    • Reactive ion etch (RIE).
    • Defines the structure’s pattern features.
fabrication of tuning fork 2
Fabrication of Tuning Fork 2
  • Glass wafer processed separately.
  • Mask 3:
    • Recess glass 1600 Angstroms.
    • Deposit and lift off a multi-metal system.
    • Result: Metal protrudes 500 Angstroms above the glass.
  • The metal forms the sense and drive plates of the capacitor and the output leads from the transducer.
fabrication of tuning fork 3
Fabrication of Tuning Fork 3
  • Silicon wafer is turned upside down and electrostatically bonded to the glass.
    • 375C and potential of 1000 V for strong chemical bonds.
    • Silicon and glass drawn tightly together to ensure a low resistance contact to silicon.
  • Final step: Selective EDP etch to dissolve the undoped silicon.
draper s gyroscope
Draper’s Gyroscope
  • Robustness, withstands accelerations of 60,000 g’s
  • Scale factor > 200 ppm
  • Bias uncertainty < 50 /hr
  • Drift 0.05 /s
    • Low temperature: 0.003 /s
  • Resolution 100-200 /hr (60 Hz bandwidth)
    • Best: 25 /hr
conclusions
Conclusions
  • Early development phase for micromachined gyroscopes.
  • HARPSS yields a gyroscope with excellent mode matching, high resolution, low ZRO and long-term stability.

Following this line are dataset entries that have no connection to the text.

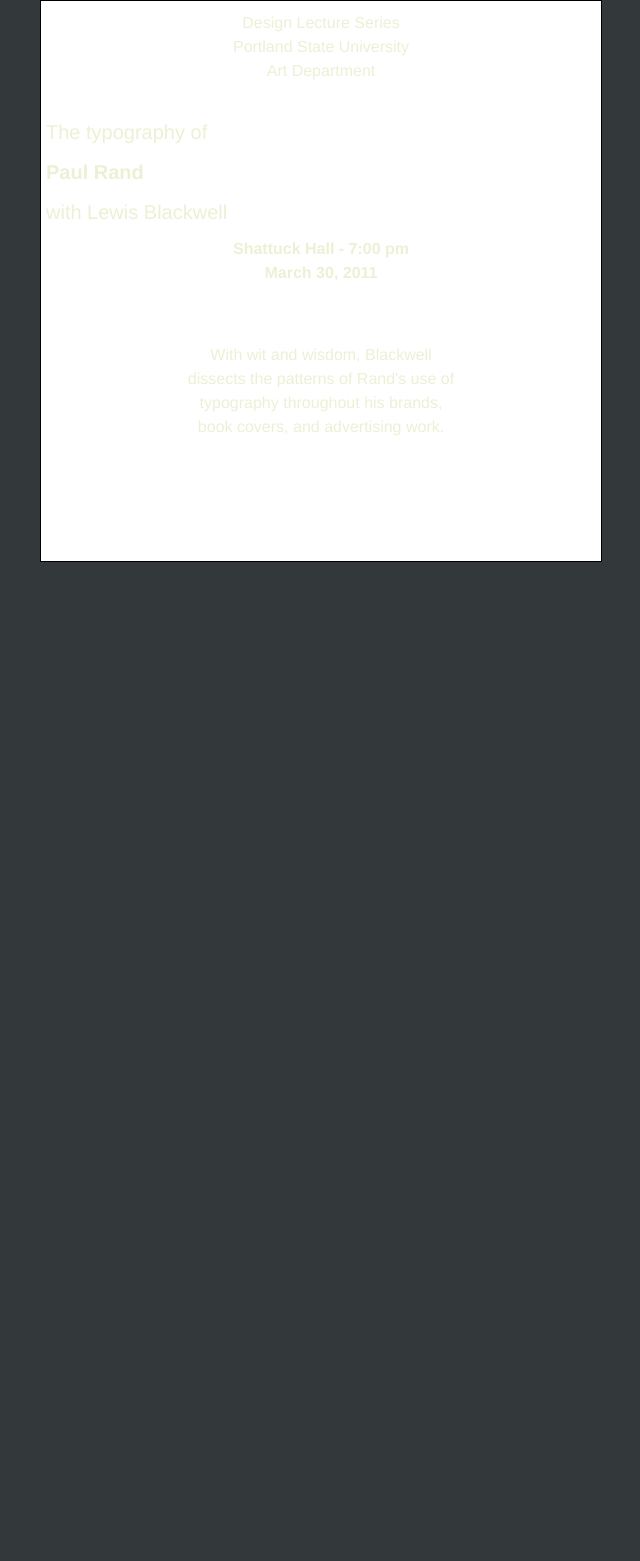
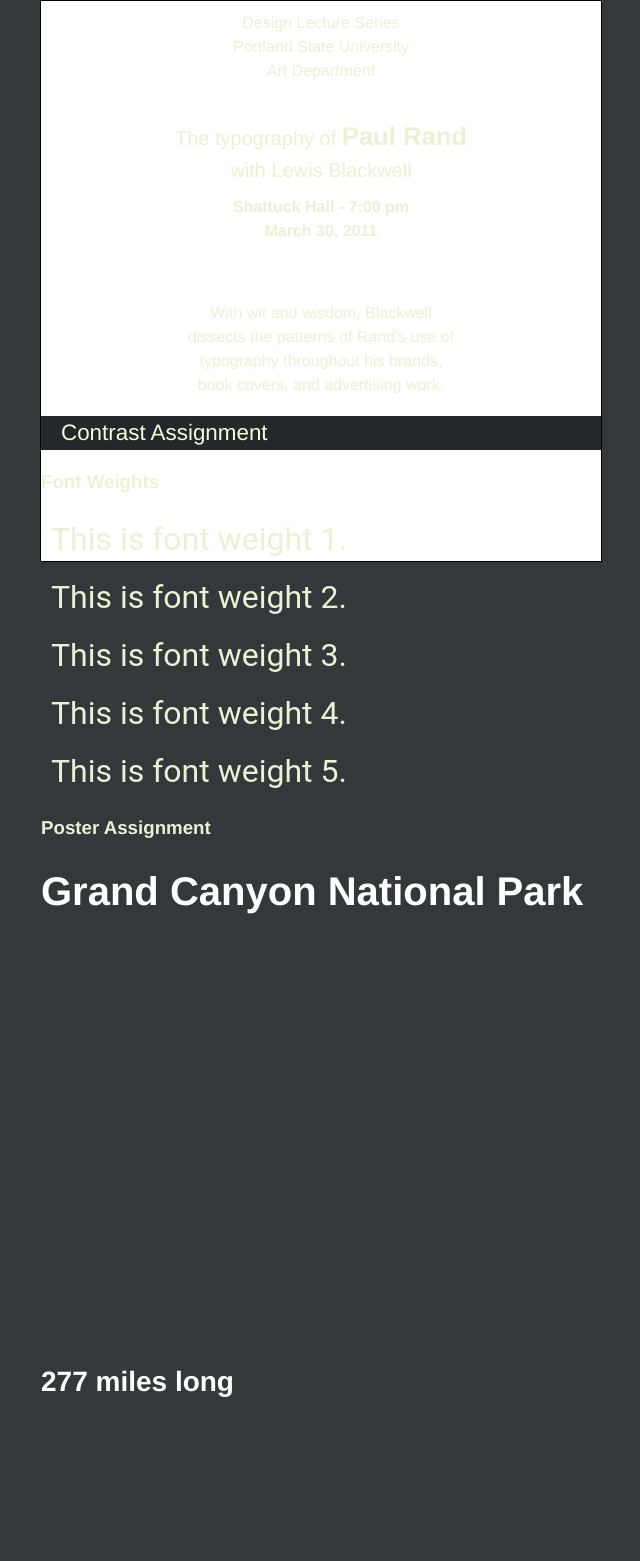
Before and after one commit to mauricioaggs/portfolio_mauricioaguilar1, a plain HTML site: page typography.html in a window 1280 px wide. Shown: the part 4829-6390 px from the top of the page, without its empty margins (319-959 px from the left). Before the commit the page ends 5391 px from the top, so only its background shows below. Drawn offline with Linux system fonts and the light colour scheme.

Commit message:
L10
fixed classes

```diff
--- a/styles/typographystyles.css
+++ b/styles/typographystyles.css
@@ -91,16 +91,18 @@ section p {
 
 }
 /* Change this style */
-.indent { text-align: center;
+#indent { text-align: center;
 font-size: 1.0em;
 }
-#starter { text-align: left;
-font-size: 1.25em;
-  }
-
-#stronger { font-size: 1.6em;
+.typ{
+ text-align: left;
+ font-size: 1.25em;
 }
-#laster { text-align: center;
+.stronger {
+ font-size: 1.6em;
+ text-align: left;
+}
+.laster { font-size: 1.25em;
 }
 /* Place these styles towards the bottom of your typographystyles.css document */
 
@@ -143,7 +145,7 @@ font-size: 1.25em;
       * Font size, font weight, logical grouping, orientation
   */
 
-.grandCanyon {
+#grandCanyon {
   background-image: url(../images/grand_canyon.jpg);
   background-size: cover;
   background-position: center center;
@@ -151,35 +153,35 @@ font-size: 1.25em;
   width: 800px;
   margin: 0 auto;
   }
-#park {
+.park {
   font-style: Clarendon;
   font-size: 2.5em;
   font-weight:900;
   color: white;
   text-shadow: black;
 }
-#length {
+.length {
   font-style: Clarendon;
   font-size: 1.75em;
   font-weight:800;
   color: white;
   text-shadow: silver;
 }
-#width {
+.width {
   font-style: Helvetica;
   font-size: 1.25em;
   font-weight:700;
   color: white;
   text-shadow: silver;
 }
-#depth {
+.depth {
   font-style: Helvetica;
   font-size: 1.25em;
   font-weight:700;
   color: white;
   text-shadow: silver;
 }
-#width {
+.width {
   font-style: Clarendon;
   font-size: 2.0em;
   font-weight:800;
--- a/typography.html
+++ b/typography.html
@@ -162,29 +162,75 @@
 			<h3>Hierarchy: Varying Alignment & Spacing</h3>
 				<section>
 <!-- CHALLENGE: Can you organize the text below in the same way as the fifth layout in the Typekit article? Give it a try! Organize each piece of content into its own div, and give classes to the divs you want to behave similarly. Style those divs with CSS. -->
-				  <div class='indent'>
+				  <div id='indent'>
 					Design Lecture Series <br>
 					Portland State University <br>
 					Art Department <br> <br>
 				  </div>
-				  <div id='starter'>
-					The typography of <br>
+				  <div id='indent'>
+					<span class= 'typ'> The typography of </span>
+				    <span class= 'stronger'><strong> Paul Rand </strong> </span> <br>
+				    <span class= 'laster'> with Lewis Blackwell </span> <br>
 				  </div>
-				  <div id='starter' id="stronger">
-				    <strong> Paul Rand </strong> <br>
-				  </div>
-				  <div id='starter' id="laster">
-				    with Lewis Blackwell <br>
-				  </div>
-				  <div class='indent' id="date">
+				  <div id='indent' >
 					<strong> Shattuck Hall - 7:00 pm <br>
 					March 30, 2011 </strong> <br> <br> <br>
 				  </div>
-				  <div class='indent'>
+				  <div id='indent'>
 					With wit and wisdom, Blackwell <br>
 					dissects the patterns of Rand's use of <br>
 					typography throughout his brands, <br>
 					book covers, and advertising work.
 				  </div>
+		<h2>Contrast Assignment</h2>
+			<h3>Font Weights</h3>
+				  <div class="rectangle">
+
+  <!-- In this assignment, take note how I target each individual DIV in my stylesheet. In the HTML, I have given each DIV a unique ID attribute, then I select that unique DIV with a hashtag, followed by the name of the ID.
+
+Also, take note of how I select for all the DIVs that have a class of 'weights'. I target those DIVs in the stylesheet with a period, followed by the name of the class. -->
+
+				  <div id="weight1" class='weights'>
+				  	This is font weight 1.
+				  </div>
+				  <div id="weight2" class='weights'>
+				    This is font weight 2.
+				  </div>
+				  <div id="weight3" class='weights'>
+				    This is font weight 3.
+				  </div>
+				  <div id="weight4" class='weights'>
+				  	This is font weight 4.
+				  </div>
+				  <div id="weight5" class='weights'>
+				  	This is font weight 5.
+				  </div>
+				  </div>
+<!--
+  In this assignment, it is highly recommended that you separate your HTML text content into DIVs and/or SPANs, then give them unique ID attributes to style each group individually, or common CLASS attributes to style common groups of elements.
+
+  Remember, to target an element with an ID attribute in your stylesheet, use a hashtag (#) before the ID name. (If <div id="sample"></div>, then the selector is #sample).
+
+  To target an element with a CLASS attribute in your stylesheet, use a period (.) before the ID name. (If <div class="example"></div>, then the selector is .example).
+-->
+
+			<h3>Poster Assignment</h3>
+				  <div id="grandCanyon">
+				  <div id="grandCanyon" class= 'park'>
+				  	Grand Canyon National Park
+				  </div>
+				  <div id="grandCanyon" class= 'length'>
+				  	277 miles long
+				  </div>
+				  <div id="grandCanyon" class= 'with'>
+				  	up to 18 miles wide
+				  </div>
+				  <div id="grandCanyon" class= 'depth'>
+				  	over a mile deep
+				  </div>
+				  <div id="grandCanyon" class= 'url'>
+				  	plan your visit: nps.gov/grca
+				  </div>
+				  </div>
 </body>
 </html>
```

  • Draper Lab produces a low-cost gyroscope of small size and considerable ruggedness.